With a lack of interoperability standing as an obstacle to improving patient care—and reducing the estimated $750 billion in annual unnecessary healthcare spending in the United States—will parallel interoperability initiatives help or hurt the industry?
Vendor Interoperability Pledge Met With Skepticism
While industry observers noted that an EHR vendor interoperability pledge is better than no interoperability at all, reaction to the CommonWell announcement was, in a word, skeptical. (It didn't help that Epic Systems, arguably an EHR market leader, is not part of CommonWell.)
- Consultant and blogger Anne Zieger referred to it as an interoperability scheme, though she admitted, "the more data sharing the better, particularly by major players with significant market share."
- Dr. Adrian Gropper, CTO of Patient Privacy Rights, called it a shame and a missed opportunity— a shame because "another program with opaque governance by the largest incumbents in health IT is being passed off as progress" and a missed opportunity because it doesn't involve physicians or patients.
- Dan Munro, founder and CEO of iPatient, expressed concern that publicly traded companies—with boards of directors and shareholders to please and quarterly objectives to meet—"don't make good candidates for lean, rapid and disruptive technical innovation."
- Jon Mertz, vice president of marketing for Corepoint Health, put it simply when he asked, what took so long?
That's why the men behind the CURE Project—Steven E. Waldren, M.D., senior strategist with the American Academy of Family Physicians and Robert L. Brown, vice president of professional services, Mosaica Partners—say interoperability will come only with what Brown describes as a "large-scale specifications development project."
Back in 2004, President George W. Bush called for widespread adoption of electronic health records.
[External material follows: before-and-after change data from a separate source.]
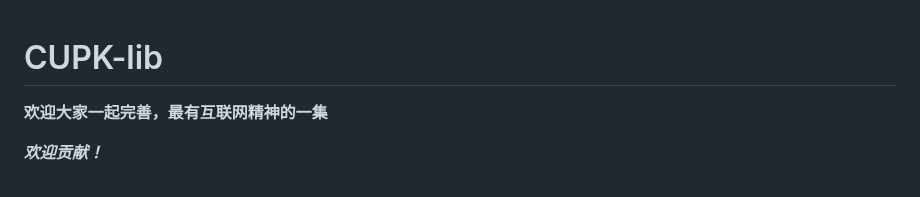
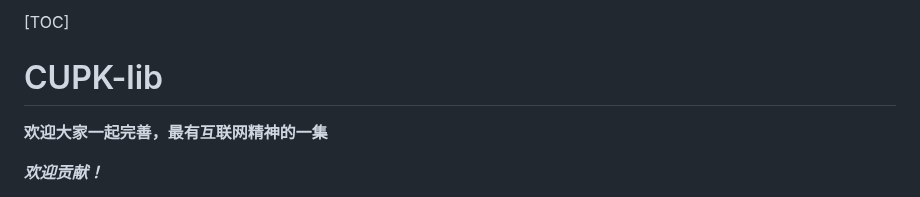
Before and after one commit to GALA-Lin/CUPK-lib, a Markdown page: README.md, the part around the change. Rendered like a GitHub page.

```diff
--- a/README.md
+++ b/README.md
@@ -1,3 +1,5 @@
+[TOC]
+
 # CUPK-lib
 
 **欢迎大家一起完善，最有互联网精神的一集**
```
Rather than take the opportunity to recast the EHR system in the context of interacting with patients at the point of care, to make EHR less obtrusive and more efficient, the industry instead went full steam ahead, building hundreds of standalone systems the create and maintain EHRs, Brown says.